The Race

It was cold and raining before the race as everyone was huddled under tents trying to stay dry and warm. Unfortunately we didn’t have any warm-up time, but the rain did subside before the official gun went off. In big crowds I never seem to get my starting place right. The first ten minutes were spent bobbing and weaving as I strived to find a place to get into a running rhythm. My Garmin was set to beep and if I went below 8.3 mph or above 9.5 mph and every 1.475 miles which was one quarter of the distance. Eleven minutes went by and I was setting a good pace then a stitch hit me like a brick which made it difficult to ran faster without pain. My heart was 183 beats per minute. This is about 5-8 beats above my lactate threshold.

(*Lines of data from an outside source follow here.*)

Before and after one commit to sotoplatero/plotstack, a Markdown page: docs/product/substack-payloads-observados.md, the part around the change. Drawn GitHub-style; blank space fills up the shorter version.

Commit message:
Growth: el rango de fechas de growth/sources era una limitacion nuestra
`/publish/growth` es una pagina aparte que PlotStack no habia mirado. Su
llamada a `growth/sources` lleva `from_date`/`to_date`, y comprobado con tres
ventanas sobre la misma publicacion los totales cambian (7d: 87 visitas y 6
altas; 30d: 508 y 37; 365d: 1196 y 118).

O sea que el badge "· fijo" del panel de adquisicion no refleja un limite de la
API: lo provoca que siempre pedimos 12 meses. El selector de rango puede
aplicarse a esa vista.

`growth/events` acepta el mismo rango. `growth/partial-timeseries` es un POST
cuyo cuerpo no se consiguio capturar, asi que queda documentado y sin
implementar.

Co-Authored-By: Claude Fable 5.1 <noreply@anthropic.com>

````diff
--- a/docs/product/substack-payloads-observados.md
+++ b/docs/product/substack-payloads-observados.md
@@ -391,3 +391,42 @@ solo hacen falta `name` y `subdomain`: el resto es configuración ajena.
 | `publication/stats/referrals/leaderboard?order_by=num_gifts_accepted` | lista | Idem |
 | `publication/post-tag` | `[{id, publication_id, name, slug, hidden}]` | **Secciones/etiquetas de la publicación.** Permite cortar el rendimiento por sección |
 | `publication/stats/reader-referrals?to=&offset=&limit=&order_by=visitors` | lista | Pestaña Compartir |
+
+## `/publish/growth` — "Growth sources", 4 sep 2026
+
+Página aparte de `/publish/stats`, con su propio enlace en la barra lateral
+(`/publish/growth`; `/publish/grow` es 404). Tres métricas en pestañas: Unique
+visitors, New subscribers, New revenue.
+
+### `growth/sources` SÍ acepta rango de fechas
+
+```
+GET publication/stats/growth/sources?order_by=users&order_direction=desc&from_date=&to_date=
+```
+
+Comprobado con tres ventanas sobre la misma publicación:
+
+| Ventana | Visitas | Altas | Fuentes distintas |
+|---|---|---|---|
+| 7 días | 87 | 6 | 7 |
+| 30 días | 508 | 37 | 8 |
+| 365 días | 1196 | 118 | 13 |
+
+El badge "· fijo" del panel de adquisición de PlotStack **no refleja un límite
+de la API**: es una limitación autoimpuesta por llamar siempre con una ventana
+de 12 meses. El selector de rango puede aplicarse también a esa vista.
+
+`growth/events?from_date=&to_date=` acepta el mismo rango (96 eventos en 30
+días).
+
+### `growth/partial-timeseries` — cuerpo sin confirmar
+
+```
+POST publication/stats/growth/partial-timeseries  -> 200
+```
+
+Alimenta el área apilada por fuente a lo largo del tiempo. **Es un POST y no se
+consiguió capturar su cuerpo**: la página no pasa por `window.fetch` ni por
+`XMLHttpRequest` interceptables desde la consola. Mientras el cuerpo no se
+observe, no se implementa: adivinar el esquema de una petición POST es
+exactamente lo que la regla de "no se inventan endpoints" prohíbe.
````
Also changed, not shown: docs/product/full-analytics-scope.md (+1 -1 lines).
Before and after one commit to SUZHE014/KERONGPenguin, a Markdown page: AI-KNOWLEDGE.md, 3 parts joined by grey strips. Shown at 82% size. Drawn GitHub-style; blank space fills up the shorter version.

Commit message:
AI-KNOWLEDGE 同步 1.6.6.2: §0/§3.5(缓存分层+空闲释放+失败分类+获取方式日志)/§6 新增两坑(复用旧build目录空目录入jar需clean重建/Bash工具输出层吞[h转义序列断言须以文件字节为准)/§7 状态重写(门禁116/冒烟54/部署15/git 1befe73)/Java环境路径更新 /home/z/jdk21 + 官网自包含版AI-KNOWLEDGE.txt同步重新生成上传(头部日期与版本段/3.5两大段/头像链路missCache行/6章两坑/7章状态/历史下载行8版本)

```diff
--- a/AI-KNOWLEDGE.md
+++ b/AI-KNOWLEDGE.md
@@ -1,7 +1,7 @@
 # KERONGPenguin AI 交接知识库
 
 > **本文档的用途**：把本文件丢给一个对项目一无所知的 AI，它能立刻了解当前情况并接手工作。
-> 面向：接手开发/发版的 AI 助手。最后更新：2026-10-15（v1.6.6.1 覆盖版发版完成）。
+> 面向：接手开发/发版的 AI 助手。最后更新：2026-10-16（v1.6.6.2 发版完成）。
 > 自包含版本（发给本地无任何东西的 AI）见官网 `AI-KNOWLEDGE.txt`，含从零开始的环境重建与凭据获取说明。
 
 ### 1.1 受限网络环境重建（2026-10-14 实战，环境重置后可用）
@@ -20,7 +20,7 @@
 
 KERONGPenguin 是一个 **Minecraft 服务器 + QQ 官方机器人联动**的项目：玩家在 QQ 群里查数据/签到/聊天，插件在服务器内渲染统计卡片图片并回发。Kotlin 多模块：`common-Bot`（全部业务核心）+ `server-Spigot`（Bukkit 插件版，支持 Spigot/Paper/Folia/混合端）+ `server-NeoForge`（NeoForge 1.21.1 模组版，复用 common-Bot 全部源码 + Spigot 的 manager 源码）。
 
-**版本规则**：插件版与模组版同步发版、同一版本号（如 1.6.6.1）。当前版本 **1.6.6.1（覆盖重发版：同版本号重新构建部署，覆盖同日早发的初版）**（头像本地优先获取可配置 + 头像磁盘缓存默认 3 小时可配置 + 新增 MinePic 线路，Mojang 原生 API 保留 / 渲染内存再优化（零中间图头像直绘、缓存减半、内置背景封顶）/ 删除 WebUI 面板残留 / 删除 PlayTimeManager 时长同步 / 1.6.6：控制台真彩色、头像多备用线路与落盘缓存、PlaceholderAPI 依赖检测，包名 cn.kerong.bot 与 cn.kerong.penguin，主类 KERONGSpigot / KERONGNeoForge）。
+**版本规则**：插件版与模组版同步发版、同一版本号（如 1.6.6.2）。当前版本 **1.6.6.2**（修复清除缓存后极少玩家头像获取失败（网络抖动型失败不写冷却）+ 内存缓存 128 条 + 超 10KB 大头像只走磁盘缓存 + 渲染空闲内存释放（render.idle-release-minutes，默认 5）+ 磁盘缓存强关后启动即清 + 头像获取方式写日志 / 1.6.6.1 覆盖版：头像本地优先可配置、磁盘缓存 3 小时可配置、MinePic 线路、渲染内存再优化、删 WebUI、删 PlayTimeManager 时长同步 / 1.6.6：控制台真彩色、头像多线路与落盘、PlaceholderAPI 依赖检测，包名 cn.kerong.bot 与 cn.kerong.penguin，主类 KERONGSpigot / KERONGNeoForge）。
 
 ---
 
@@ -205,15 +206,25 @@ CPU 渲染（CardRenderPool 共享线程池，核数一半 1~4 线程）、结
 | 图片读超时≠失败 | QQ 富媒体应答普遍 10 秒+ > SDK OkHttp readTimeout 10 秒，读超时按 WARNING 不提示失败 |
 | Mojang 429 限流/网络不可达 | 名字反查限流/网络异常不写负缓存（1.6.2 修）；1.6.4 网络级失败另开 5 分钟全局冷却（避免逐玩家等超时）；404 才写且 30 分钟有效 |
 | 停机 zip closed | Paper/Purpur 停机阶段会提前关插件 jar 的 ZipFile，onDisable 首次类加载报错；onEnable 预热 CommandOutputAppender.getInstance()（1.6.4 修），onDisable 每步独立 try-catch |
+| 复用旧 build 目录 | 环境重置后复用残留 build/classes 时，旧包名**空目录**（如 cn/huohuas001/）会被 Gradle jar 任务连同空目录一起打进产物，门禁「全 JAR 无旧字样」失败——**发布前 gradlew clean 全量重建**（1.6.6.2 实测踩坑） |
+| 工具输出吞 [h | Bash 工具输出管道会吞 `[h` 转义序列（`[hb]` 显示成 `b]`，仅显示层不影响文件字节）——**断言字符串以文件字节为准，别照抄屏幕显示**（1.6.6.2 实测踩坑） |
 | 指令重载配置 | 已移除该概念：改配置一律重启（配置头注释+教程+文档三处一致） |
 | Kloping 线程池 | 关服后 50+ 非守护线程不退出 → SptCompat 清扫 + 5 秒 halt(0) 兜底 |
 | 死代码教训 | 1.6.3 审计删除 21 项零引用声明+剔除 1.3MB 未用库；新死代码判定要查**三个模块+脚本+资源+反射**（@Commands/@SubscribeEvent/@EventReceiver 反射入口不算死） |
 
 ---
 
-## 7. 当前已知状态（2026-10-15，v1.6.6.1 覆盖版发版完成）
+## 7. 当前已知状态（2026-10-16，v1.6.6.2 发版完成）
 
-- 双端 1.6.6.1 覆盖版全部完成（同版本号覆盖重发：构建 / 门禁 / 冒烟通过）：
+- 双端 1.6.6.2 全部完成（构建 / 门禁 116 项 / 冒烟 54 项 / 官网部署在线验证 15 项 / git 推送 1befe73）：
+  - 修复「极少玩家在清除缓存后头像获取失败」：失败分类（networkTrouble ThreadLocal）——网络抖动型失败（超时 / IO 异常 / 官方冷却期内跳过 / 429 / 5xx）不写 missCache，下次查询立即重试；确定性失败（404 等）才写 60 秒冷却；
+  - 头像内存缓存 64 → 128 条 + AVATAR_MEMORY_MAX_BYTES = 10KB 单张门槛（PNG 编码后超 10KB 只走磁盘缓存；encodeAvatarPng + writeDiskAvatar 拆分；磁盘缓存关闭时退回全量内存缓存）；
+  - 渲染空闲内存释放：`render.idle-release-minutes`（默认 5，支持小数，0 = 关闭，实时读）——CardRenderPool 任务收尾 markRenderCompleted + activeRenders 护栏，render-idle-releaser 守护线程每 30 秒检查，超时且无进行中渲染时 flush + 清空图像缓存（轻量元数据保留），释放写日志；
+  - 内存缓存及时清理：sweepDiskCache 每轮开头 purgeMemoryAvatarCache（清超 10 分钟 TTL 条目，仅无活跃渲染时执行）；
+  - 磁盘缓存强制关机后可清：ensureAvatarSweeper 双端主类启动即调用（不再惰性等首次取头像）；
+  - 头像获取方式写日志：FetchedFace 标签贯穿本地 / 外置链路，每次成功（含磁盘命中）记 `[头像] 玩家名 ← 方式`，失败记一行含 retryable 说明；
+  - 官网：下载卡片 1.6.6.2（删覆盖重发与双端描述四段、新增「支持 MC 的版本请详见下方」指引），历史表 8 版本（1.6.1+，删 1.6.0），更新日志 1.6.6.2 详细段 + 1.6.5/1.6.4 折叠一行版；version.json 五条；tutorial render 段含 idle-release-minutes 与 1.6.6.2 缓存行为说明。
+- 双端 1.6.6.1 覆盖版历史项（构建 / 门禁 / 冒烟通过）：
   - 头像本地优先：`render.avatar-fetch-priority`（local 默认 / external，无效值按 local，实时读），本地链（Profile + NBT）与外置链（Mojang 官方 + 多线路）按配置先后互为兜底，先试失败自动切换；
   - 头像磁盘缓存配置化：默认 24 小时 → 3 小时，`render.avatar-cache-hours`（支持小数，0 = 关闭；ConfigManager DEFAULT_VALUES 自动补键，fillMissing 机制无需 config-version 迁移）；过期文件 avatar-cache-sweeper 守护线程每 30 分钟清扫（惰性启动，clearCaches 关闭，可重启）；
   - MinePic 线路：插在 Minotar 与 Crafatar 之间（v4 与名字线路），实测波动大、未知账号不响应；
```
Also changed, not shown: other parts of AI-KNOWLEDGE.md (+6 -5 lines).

To continue I had to slow-down. I was holding on for the second quarter trying my best to slow down and deepen my diaphragmatic breathing to get rid of the stitch. There were even instances where I drafted behind someone to see if they were going at my pace. In a lap race like the seawall – take the shortest path, the inside lane; most of the time I hung there and somewhere above 7.4 mph. Along the third quarter someone kindly asked if I got rid of the stitch and offered advice about how to get rid of it. It subsided, but never really went away.

While climbing the Grind and now on this running race I noticed that I get a stitch if my heart rate goes above my lactate threshold; there is a lesson there. By the time I hit the fourth quarter I could see a friend ahead in the distance. 7

I repeated the following mantras in my head to stay motivated “Just keep going, place one foot in front of the other and pick up the pace a little”

I caught up to my friend as the tents of the finish line came into view. We encouraged each other as I passed by him. Seeing the finish line, I sprinted to finish in a time of 46:19. This is a minute and a half slower than 2000.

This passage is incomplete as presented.